▶ [DATA IN THIS EXERCISE]:
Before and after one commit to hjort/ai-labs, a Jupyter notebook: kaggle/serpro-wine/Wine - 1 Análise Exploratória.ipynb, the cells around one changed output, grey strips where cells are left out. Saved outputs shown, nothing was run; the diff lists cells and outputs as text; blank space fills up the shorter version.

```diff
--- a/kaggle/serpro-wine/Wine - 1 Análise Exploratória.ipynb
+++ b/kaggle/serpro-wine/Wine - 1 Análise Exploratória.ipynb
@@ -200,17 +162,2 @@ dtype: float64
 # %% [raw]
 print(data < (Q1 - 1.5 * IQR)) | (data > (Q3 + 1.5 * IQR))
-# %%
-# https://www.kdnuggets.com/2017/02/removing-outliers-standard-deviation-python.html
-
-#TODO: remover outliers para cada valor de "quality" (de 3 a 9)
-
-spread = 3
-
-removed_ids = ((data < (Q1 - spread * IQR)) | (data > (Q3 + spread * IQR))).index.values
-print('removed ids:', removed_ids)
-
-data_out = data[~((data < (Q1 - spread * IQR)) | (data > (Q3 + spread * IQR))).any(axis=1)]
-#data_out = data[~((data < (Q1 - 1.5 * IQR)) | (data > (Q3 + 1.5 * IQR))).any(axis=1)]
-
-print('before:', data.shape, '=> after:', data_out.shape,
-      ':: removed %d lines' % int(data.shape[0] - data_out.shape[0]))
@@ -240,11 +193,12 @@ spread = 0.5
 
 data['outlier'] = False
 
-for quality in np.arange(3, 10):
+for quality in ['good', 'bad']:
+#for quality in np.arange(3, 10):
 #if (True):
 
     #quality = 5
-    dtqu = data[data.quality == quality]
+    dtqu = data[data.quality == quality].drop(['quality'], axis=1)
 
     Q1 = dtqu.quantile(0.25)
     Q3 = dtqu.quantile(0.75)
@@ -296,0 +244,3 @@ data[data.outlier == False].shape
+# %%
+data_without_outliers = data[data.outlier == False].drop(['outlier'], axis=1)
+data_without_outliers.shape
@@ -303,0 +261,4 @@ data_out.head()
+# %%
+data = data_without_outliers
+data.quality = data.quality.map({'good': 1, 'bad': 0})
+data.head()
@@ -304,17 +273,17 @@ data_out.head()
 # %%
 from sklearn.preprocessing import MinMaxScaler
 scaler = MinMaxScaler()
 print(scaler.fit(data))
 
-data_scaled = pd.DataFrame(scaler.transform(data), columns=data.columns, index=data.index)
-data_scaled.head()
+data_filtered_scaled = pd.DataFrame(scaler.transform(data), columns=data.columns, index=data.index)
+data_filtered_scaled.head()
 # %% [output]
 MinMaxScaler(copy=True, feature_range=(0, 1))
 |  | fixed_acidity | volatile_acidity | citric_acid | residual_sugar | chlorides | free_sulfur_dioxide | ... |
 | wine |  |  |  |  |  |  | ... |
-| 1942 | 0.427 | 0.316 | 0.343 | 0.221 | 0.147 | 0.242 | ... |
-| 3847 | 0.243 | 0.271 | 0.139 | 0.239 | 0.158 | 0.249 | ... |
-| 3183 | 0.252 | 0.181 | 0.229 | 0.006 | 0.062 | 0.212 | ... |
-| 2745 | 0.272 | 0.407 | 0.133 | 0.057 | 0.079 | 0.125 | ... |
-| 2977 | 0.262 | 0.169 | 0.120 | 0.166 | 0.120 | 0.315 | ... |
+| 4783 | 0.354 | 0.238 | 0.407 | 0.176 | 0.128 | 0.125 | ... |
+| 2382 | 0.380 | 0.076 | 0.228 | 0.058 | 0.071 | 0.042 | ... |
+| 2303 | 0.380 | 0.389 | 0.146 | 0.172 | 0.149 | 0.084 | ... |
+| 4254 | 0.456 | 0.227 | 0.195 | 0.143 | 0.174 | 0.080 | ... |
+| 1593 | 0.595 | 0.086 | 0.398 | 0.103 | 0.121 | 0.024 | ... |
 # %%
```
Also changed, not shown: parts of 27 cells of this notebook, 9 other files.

▶ [TASK INSTRUCTIONS]: Set down the listing again, exactly.

▶ [PROBLEM SOLUTION]:
Before and after one commit to hjort/ai-labs, a Jupyter notebook: kaggle/serpro-wine/Wine - 1 Análise Exploratória.ipynb, the cells around one changed output, grey strips where cells are left out. Saved outputs shown, nothing was run; the diff lists cells and outputs as text; blank space fills up the shorter version.

```diff
--- a/kaggle/serpro-wine/Wine - 1 Análise Exploratória.ipynb
+++ b/kaggle/serpro-wine/Wine - 1 Análise Exploratória.ipynb
@@ -200,17 +162,2 @@ dtype: float64
 # %% [raw]
 print(data < (Q1 - 1.5 * IQR)) | (data > (Q3 + 1.5 * IQR))
-# %%
-# https://www.kdnuggets.com/2017/02/removing-outliers-standard-deviation-python.html
-
-#TODO: remover outliers para cada valor de "quality" (de 3 a 9)
-
-spread = 3
-
-removed_ids = ((data < (Q1 - spread * IQR)) | (data > (Q3 + spread * IQR))).index.values
-print('removed ids:', removed_ids)
-
-data_out = data[~((data < (Q1 - spread * IQR)) | (data > (Q3 + spread * IQR))).any(axis=1)]
-#data_out = data[~((data < (Q1 - 1.5 * IQR)) | (data > (Q3 + 1.5 * IQR))).any(axis=1)]
-
-print('before:', data.shape, '=> after:', data_out.shape,
-      ':: removed %d lines' % int(data.shape[0] - data_out.shape[0]))
@@ -240,11 +193,12 @@ spread = 0.5
 
 data['outlier'] = False
 
-for quality in np.arange(3, 10):
+for quality in ['good', 'bad']:
+#for quality in np.arange(3, 10):
 #if (True):
 
     #quality = 5
-    dtqu = data[data.quality == quality]
+    dtqu = data[data.quality == quality].drop(['quality'], axis=1)
 
     Q1 = dtqu.quantile(0.25)
     Q3 = dtqu.quantile(0.75)
@@ -296,0 +244,3 @@ data[data.outlier == False].shape
+# %%
+data_without_outliers = data[data.outlier == False].drop(['outlier'], axis=1)
+data_without_outliers.shape
@@ -303,0 +261,4 @@ data_out.head()
+# %%
+data = data_without_outliers
+data.quality = data.quality.map({'good': 1, 'bad': 0})
+data.head()
@@ -304,17 +273,17 @@ data_out.head()
 # %%
 from sklearn.preprocessing import MinMaxScaler
 scaler = MinMaxScaler()
 print(scaler.fit(data))
 
-data_scaled = pd.DataFrame(scaler.transform(data), columns=data.columns, index=data.index)
-data_scaled.head()
+data_filtered_scaled = pd.DataFrame(scaler.transform(data), columns=data.columns, index=data.index)
+data_filtered_scaled.head()
 # %% [output]
 MinMaxScaler(copy=True, feature_range=(0, 1))
 |  | fixed_acidity | volatile_acidity | citric_acid | residual_sugar | chlorides | free_sulfur_dioxide | ... |
 | wine |  |  |  |  |  |  | ... |
-| 1942 | 0.427 | 0.316 | 0.343 | 0.221 | 0.147 | 0.242 | ... |
-| 3847 | 0.243 | 0.271 | 0.139 | 0.239 | 0.158 | 0.249 | ... |
-| 3183 | 0.252 | 0.181 | 0.229 | 0.006 | 0.062 | 0.212 | ... |
-| 2745 | 0.272 | 0.407 | 0.133 | 0.057 | 0.079 | 0.125 | ... |
-| 2977 | 0.262 | 0.169 | 0.120 | 0.166 | 0.120 | 0.315 | ... |
+| 4783 | 0.354 | 0.238 | 0.407 | 0.176 | 0.128 | 0.125 | ... |
+| 2382 | 0.380 | 0.076 | 0.228 | 0.058 | 0.071 | 0.042 | ... |
+| 2303 | 0.380 | 0.389 | 0.146 | 0.172 | 0.149 | 0.084 | ... |
+| 4254 | 0.456 | 0.227 | 0.195 | 0.143 | 0.174 | 0.080 | ... |
+| 1593 | 0.595 | 0.086 | 0.398 | 0.103 | 0.121 | 0.024 | ... |
 # %%
```
Also changed, not shown: parts of 27 cells of this notebook, 9 other files.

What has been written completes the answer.